New data: Moyle (2005) analyzed DNA sequences from 2 genes, mitochondrial ND2 and nuclear RAG-1, for all genera in the family, including single samples for 14 species in Trogon. DaCosta & Klicka (2008) produced a phylogenetic hypothesis for all 17 traditional species in the genus plus numerous additional population/subspecies samples (n = 160 individuals) using 1041 bp of the mitochondrial gene ND2. The two analyses produced highly congruent results (but expected to a degree giving overlap in genes sampled). The resolution of the branching pattern was very good using the usual measures of node support, and I think we can have reasonably high confidence in the branching pattern for construction of a new linear sequence.
Both analyses indicate a major break in the genus in that the "first 4" species (viridis through violaceus) form a sister group to the "last 3" (melanurus, comptus, massena), and that together they form a sister group to the "middle three" (collaris through rufus). Therefore, whatever sequence we chose will "disturb" the overall structure of the current sequence. I recommend that we start with the last 3, then follow with the first 5, and then finish with the middle group (thus minimizing change by bringing the last 3 to the front).
Relationships among the "last 3" differ between the studies of Moyle (more loci) and DaCosta and Klicka (more samples). Nodal support in both studies contained weaknesses for the placement of comptus, and this should perhaps be treated as a polytomy, especially. Staying as close to the traditional sequence as possible, the order should be massena-comptus-melanurus.
For the "first 4," viridis is sister to the other 3, and violaceus is sister to curucui and surrucura, and the latter should be listed last (SE-most taxon).
The sequence of the "middle group" should begin with rufus, because it is "basal" to the collaris + personatus.
Translating all that to a linear sequence, using the usual conventions ("basal" taxa first; for sister taxa, NW-most taxon listed first; for polytomies, stay as close to traditional sequence as possible), the result is:
Some severe problems with species limits in melanurus and violaceus recognized in Bob's and Steve's field guides and confirmed by DaCosta & Klicka may create sequence problems when the current species limits are revised, but until those situations are addressed by separate proposals, there isn't anything we can do about that yet. Therefore, I recommend a YES on this one

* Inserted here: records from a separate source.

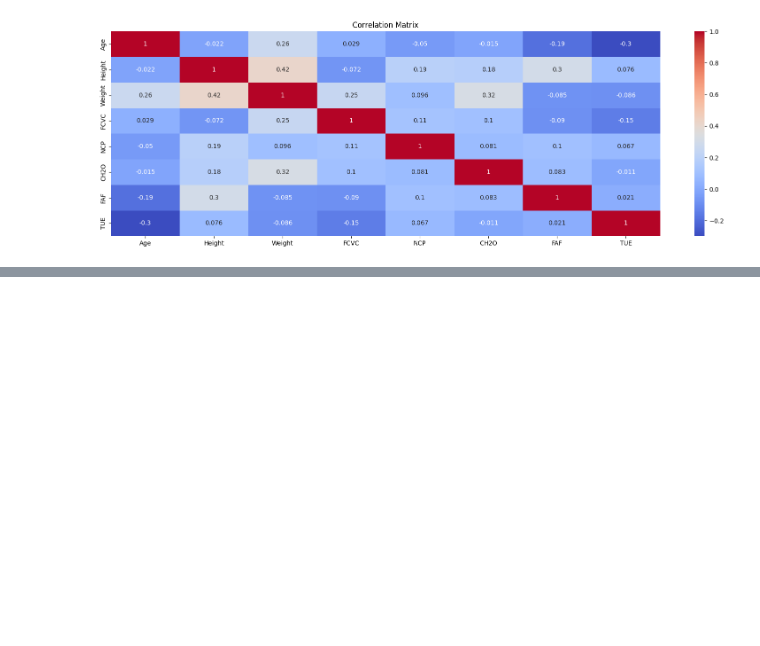
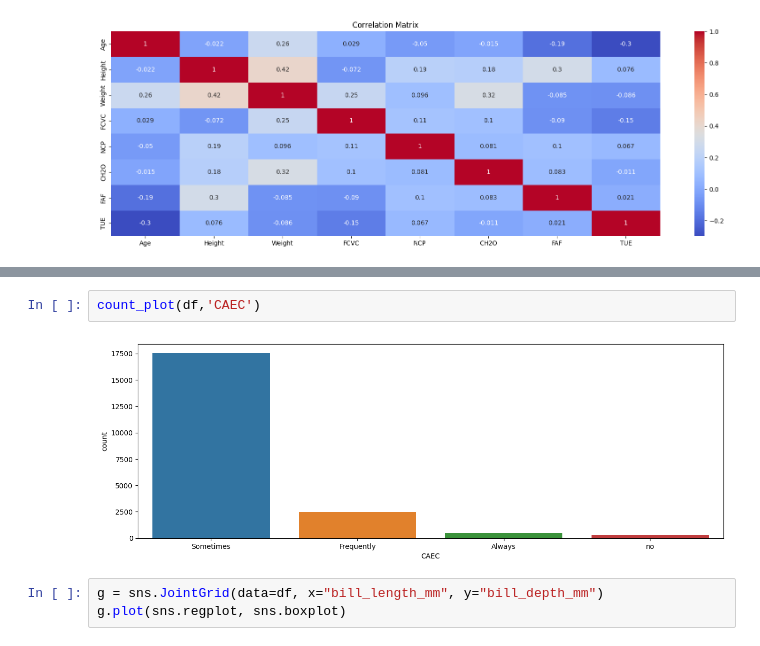
Before and after one commit to aakashsyadav1999/Multi-Class-Prediction-of-Obesity-Risk, a Jupyter notebook: multi_class.ipynb, the cells around one changed output, grey strips where cells are left out. Drawn from its saved outputs; the diff is of its cells as text; blank space fills up the shorter version.

```diff
--- a/multi_class.ipynb
+++ b/multi_class.ipynb
@@ -150,0 +180,7 @@ plt.show()
+# %%
+count_plot(df,'CAEC')
+# %% [output]
+[figure, added]
+# %%
+g = sns.JointGrid(data=df, x="bill_length_mm", y="bill_depth_mm")
+g.plot(sns.regplot, sns.boxplot)
```
Also changed, not shown: parts of 4 cells of this notebook.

DaCOSTA, J. M., AND J. KLICKA. 2008. The Great American Interchange in birds: a phylogenetic perspective with the genus Trogon. Molecular Ecology 17: 1328-1343.
MOYLE, R. G. 2005. Phylogeny and biogeographical history of the Trogoniformes, a pantropical bird order. Biological Journal Linnean Society 84: 725-738.
and Jeff DaCosta, March 2008
Comments from Zimmer: "YES. The proposed sequence makes sense, given both the genetic data and the standard conventions that we usually follow. As noted, this could get messy with anticipated revisions in species-limits."
Comments from Stotz: "YES. I am a little concerned that we might have to revisit the sequence of Trogon sooner rather than later, but the basic structure outlined here seems to be a significant improvement."
Comments from Stiles: "YES. This is clearly the best sequence on current evidence. We can deal with modifications later, when species limits have been properly addressed."
Comments from Nores: "YES. Estoy de acuerdo con esta nueva secuencia, ya que la anterior tenía poco sustento. Lo que sí, llama la atención que el color de la parte ventral del cuerpo y de la cola tenga tan poca importancia. Aunque hay un grupo de vientre rojo y cola negra (massena, comptus y melanurus), hay otras especies de vientre rojo y cola blanca o blanca y negra que no están relacionadas. Algo similar pasa con los de vientre amarillo."
Comments from Jaramillo: "YES - Until species limit proposals are written and we may have to revisit."